▶ Dataset items:
..........

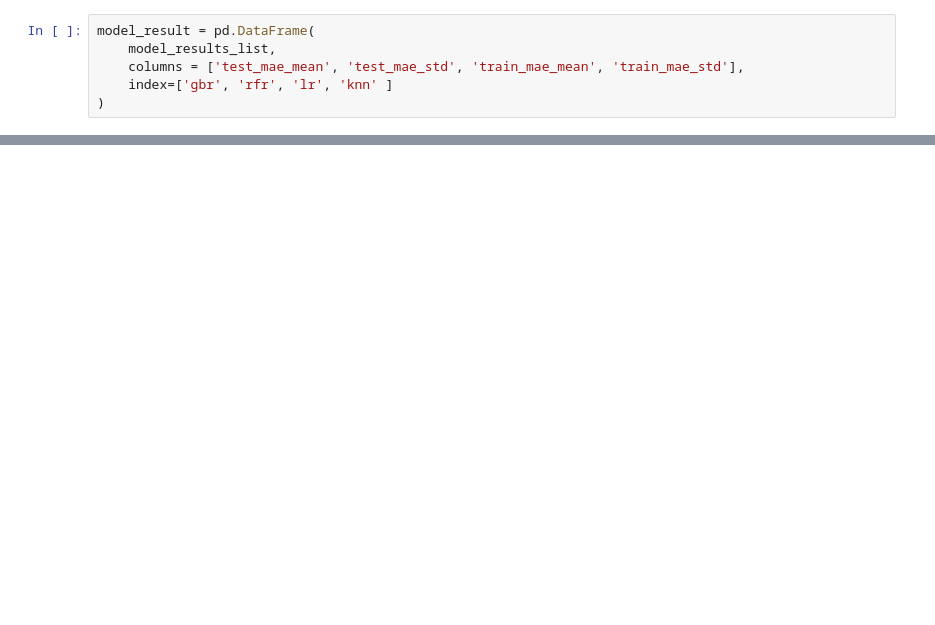
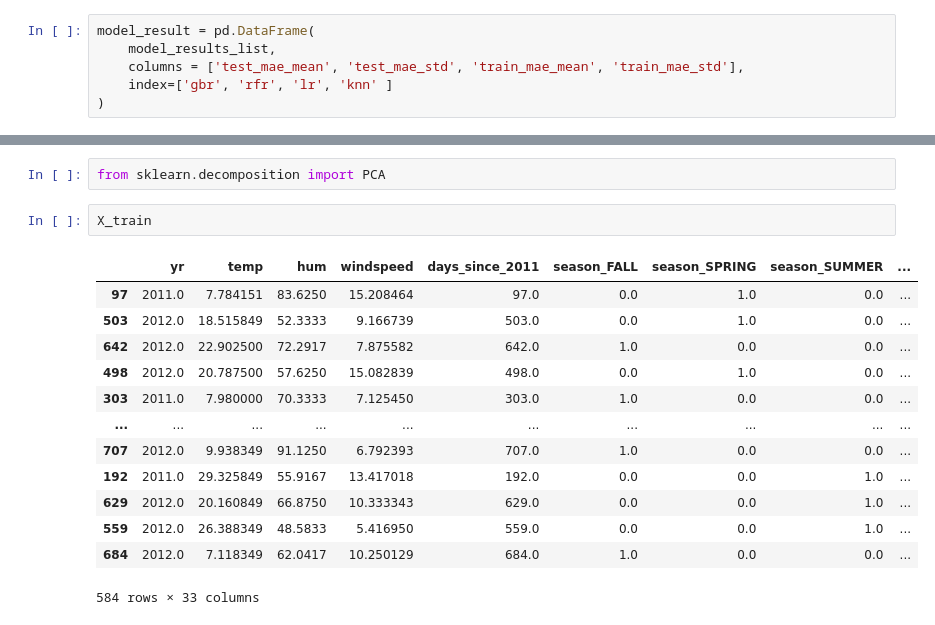
Before and after one commit to peteray-dev/ML_Adv, a Jupyter notebook: Personal_work_on_Advance.ipynb, the cells around one changed output, grey strips where cells are left out. Saved outputs shown, nothing was run; the diff lists cells and outputs as text; blank space fills up the shorter version.

```diff
--- a/Personal_work_on_Advance.ipynb
+++ b/Personal_work_on_Advance.ipynb
@@ -346,0 +374,18 @@ for model, params in zip(my_models, param_grid):
+# %%
+from sklearn.decomposition import PCA
+# %%
+X_train
+# %% [output]
+|  | yr | temp | hum | windspeed | days_since_2011 | season_FALL | season_SPRING | season_SUMMER | ... |
+| 97 | 2011.0 | 7.784151 | 83.6250 | 15.208464 | 97.0 | 0.0 | 1.0 | 0.0 | ... |
+| 503 | 2012.0 | 18.515849 | 52.3333 | 9.166739 | 503.0 | 0.0 | 1.0 | 0.0 | ... |
+| 642 | 2012.0 | 22.902500 | 72.2917 | 7.875582 | 642.0 | 1.0 | 0.0 | 0.0 | ... |
+| 498 | 2012.0 | 20.787500 | 57.6250 | 15.082839 | 498.0 | 0.0 | 1.0 | 0.0 | ... |
+| 303 | 2011.0 | 7.980000 | 70.3333 | 7.125450 | 303.0 | 1.0 | 0.0 | 0.0 | ... |
+| ... | ... | ... | ... | ... | ... | ... | ... | ... | ... |
+| 707 | 2012.0 | 9.938349 | 91.1250 | 6.792393 | 707.0 | 1.0 | 0.0 | 0.0 | ... |
+| 192 | 2011.0 | 29.325849 | 55.9167 | 13.417018 | 192.0 | 0.0 | 0.0 | 1.0 | ... |
+| 629 | 2012.0 | 20.160849 | 66.8750 | 10.333343 | 629.0 | 0.0 | 0.0 | 1.0 | ... |
+| 559 | 2012.0 | 26.388349 | 48.5833 | 5.416950 | 559.0 | 0.0 | 0.0 | 1.0 | ... |
+| 684 | 2012.0 | 7.118349 | 62.0417 | 10.250129 | 684.0 | 1.0 | 0.0 | 0.0 | ... |
+584 rows × 33 columns
```
Also changed, not shown: parts of 8 cells of this notebook.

..........

▶ EXERCISE AIM: Scan the records above for the string "ipynb", and copy every line where it turns up.

▶ ANSWER SECTION:
Before and after one commit to peteray-dev/ML_Adv, a Jupyter notebook: Personal_work_on_Advance.ipynb, the cells around one changed output, grey strips where cells are left out. Saved outputs shown, nothing was run; the diff lists cells and outputs as text; blank space fills up the shorter version.
--- a/Personal_work_on_Advance.ipynb
+++ b/Personal_work_on_Advance.ipynb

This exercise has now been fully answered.